## Task description:
From the material below, copy each line that holds the word "class".

## Data in this exercise:
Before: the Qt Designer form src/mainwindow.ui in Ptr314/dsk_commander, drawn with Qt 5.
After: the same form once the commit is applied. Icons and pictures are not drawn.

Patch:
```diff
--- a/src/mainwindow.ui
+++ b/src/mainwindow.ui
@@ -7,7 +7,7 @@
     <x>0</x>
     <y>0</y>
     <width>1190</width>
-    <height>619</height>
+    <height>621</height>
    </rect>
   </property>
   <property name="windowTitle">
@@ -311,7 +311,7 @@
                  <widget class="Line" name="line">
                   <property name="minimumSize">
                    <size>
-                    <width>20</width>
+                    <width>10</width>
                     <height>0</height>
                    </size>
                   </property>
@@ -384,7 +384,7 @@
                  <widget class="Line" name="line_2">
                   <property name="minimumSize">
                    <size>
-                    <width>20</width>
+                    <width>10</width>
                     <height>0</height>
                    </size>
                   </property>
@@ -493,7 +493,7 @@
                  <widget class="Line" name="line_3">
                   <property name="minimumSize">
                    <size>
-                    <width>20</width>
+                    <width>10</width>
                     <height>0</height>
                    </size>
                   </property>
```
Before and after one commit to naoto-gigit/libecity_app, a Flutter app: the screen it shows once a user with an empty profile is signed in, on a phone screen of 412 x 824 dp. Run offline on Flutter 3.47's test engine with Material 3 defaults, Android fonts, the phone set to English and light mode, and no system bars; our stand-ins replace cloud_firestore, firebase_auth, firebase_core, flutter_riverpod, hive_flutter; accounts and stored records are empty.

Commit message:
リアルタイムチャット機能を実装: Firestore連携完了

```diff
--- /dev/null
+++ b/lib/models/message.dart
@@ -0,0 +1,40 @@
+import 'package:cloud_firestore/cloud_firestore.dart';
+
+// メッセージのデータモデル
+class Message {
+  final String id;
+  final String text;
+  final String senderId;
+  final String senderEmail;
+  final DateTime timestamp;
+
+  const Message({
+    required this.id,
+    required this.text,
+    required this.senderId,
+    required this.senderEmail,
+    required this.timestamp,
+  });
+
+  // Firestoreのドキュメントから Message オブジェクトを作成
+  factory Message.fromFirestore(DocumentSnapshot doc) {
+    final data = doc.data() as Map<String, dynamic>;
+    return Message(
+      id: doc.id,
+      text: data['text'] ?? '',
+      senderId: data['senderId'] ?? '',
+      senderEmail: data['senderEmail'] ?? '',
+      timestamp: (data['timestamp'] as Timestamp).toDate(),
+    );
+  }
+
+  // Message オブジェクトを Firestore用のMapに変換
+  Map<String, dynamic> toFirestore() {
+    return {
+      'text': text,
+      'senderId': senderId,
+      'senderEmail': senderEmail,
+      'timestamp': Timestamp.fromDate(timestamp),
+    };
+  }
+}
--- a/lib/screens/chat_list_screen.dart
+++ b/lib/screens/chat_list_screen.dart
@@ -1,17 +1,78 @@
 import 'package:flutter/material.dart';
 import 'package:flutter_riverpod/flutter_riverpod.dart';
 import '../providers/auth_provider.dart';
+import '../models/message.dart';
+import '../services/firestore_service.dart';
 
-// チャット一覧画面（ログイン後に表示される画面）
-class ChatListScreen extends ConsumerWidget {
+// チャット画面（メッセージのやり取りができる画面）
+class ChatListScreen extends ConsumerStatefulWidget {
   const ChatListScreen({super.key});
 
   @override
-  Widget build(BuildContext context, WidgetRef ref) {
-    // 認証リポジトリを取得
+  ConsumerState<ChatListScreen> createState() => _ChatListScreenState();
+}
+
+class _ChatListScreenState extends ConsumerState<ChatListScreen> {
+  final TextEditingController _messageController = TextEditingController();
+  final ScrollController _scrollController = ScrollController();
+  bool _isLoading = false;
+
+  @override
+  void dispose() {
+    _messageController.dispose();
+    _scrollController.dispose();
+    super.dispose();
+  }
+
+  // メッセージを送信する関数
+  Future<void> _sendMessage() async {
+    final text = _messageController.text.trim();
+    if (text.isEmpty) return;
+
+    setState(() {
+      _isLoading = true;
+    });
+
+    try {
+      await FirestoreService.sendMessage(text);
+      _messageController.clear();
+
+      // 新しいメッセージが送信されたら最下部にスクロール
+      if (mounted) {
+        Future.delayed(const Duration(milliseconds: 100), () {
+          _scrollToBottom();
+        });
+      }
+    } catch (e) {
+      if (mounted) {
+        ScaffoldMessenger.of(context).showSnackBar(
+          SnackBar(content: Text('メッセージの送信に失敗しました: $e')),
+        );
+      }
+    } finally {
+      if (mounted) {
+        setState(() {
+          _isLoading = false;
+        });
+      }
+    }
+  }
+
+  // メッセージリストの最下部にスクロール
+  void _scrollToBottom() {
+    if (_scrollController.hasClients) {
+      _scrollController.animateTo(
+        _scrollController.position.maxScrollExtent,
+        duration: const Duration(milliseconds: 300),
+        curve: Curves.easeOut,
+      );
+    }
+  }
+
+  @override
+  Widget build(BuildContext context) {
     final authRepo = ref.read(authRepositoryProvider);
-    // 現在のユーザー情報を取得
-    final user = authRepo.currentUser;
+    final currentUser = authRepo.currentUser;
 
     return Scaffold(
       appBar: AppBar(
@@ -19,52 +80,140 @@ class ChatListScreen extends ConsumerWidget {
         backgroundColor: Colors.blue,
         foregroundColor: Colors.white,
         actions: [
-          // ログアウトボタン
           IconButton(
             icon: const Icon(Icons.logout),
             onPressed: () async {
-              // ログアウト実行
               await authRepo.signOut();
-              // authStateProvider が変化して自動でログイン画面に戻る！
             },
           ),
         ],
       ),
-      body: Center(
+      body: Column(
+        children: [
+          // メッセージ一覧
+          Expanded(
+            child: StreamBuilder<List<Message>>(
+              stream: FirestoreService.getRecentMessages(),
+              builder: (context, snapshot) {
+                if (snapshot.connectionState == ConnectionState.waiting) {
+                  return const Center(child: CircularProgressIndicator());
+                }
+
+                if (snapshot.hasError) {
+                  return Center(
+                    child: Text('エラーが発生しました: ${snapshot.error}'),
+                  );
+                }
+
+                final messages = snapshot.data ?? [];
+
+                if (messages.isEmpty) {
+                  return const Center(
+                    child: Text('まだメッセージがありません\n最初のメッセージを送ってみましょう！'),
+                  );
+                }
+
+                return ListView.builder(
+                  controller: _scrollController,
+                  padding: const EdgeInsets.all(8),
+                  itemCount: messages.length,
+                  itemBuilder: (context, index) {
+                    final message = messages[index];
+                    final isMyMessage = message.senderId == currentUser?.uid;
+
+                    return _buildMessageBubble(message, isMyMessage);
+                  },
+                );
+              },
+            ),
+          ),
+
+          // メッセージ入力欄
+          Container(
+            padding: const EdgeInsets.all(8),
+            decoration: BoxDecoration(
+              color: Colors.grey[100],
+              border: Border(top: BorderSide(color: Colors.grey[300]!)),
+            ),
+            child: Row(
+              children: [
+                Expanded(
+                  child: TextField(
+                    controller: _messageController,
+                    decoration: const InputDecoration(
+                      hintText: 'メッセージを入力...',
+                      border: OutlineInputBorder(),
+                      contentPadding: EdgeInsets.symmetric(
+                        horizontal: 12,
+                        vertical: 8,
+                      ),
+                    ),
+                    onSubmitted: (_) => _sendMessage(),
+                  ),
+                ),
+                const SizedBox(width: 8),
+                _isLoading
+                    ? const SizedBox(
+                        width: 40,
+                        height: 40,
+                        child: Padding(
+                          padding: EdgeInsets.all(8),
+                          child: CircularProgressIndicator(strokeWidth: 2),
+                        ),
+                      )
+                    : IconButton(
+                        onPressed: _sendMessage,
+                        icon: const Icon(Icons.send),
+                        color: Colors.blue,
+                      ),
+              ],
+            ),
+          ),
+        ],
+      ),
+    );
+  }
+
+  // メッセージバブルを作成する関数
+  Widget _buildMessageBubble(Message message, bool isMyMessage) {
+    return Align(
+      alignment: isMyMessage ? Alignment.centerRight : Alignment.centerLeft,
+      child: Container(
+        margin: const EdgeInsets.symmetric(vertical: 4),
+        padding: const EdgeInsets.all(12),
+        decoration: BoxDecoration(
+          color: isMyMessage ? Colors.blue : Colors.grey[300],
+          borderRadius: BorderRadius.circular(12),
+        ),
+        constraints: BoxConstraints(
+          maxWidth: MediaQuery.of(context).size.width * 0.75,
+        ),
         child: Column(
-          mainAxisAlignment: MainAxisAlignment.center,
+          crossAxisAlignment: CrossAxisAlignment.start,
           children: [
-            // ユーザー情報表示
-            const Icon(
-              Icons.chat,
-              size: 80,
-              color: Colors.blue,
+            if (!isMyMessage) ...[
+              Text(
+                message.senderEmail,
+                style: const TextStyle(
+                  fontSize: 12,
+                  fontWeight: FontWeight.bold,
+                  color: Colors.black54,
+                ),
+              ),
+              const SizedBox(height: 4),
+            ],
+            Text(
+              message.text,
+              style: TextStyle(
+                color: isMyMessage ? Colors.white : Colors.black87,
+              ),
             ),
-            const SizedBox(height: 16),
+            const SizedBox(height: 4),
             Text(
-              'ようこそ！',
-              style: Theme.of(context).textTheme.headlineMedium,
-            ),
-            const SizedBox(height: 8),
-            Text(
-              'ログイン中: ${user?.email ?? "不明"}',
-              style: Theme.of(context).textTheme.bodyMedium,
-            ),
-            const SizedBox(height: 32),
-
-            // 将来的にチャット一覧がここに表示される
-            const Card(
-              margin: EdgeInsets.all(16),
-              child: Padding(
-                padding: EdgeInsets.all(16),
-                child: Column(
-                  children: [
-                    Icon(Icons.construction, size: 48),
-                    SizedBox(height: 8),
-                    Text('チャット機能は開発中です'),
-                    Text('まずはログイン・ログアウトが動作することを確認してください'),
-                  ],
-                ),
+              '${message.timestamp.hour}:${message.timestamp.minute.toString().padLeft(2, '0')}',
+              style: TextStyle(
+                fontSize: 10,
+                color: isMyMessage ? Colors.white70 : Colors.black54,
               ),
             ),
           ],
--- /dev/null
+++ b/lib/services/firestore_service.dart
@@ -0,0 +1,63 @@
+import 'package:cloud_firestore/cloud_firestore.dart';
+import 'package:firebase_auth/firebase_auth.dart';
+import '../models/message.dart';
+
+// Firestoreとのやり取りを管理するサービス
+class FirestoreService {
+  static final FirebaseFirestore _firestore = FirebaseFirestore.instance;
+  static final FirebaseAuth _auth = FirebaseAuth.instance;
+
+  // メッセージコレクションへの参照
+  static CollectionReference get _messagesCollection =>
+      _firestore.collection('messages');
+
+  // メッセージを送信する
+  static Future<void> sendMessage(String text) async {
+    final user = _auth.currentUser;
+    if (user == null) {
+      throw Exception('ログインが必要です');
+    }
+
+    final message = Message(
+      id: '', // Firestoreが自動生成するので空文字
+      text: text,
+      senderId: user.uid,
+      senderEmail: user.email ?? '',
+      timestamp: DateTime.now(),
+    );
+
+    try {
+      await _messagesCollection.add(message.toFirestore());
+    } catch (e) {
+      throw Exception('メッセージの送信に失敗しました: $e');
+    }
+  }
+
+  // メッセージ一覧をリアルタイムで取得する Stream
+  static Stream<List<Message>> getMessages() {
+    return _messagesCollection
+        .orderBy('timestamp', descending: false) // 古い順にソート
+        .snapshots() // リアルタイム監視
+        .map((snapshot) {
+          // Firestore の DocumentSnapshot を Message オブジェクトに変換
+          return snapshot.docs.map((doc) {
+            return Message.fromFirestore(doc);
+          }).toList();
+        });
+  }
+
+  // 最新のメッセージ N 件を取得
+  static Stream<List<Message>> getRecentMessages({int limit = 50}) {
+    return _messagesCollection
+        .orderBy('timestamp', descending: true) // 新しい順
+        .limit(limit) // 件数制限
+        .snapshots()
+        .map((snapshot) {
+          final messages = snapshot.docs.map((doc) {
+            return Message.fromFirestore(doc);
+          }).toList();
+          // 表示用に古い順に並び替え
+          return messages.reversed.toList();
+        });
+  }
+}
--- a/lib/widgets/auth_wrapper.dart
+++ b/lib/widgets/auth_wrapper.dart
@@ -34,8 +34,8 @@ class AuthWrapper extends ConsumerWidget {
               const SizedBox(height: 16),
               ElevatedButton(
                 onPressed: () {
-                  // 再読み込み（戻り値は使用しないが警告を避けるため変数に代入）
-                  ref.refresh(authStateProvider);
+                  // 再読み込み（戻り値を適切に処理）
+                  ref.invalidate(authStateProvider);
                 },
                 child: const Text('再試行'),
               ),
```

## Written response:
                  <widget class="Line" name="line">
                  <widget class="Line" name="line_2">
                  <widget class="Line" name="line_3">
+class Message {
-class ChatListScreen extends ConsumerWidget {
+class ChatListScreen extends ConsumerStatefulWidget {
+class _ChatListScreenState extends ConsumerState<ChatListScreen> {
@@ -19,52 +80,140 @@ class ChatListScreen extends ConsumerWidget {
+class FirestoreService {
@@ -34,8 +34,8 @@ class AuthWrapper extends ConsumerWidget {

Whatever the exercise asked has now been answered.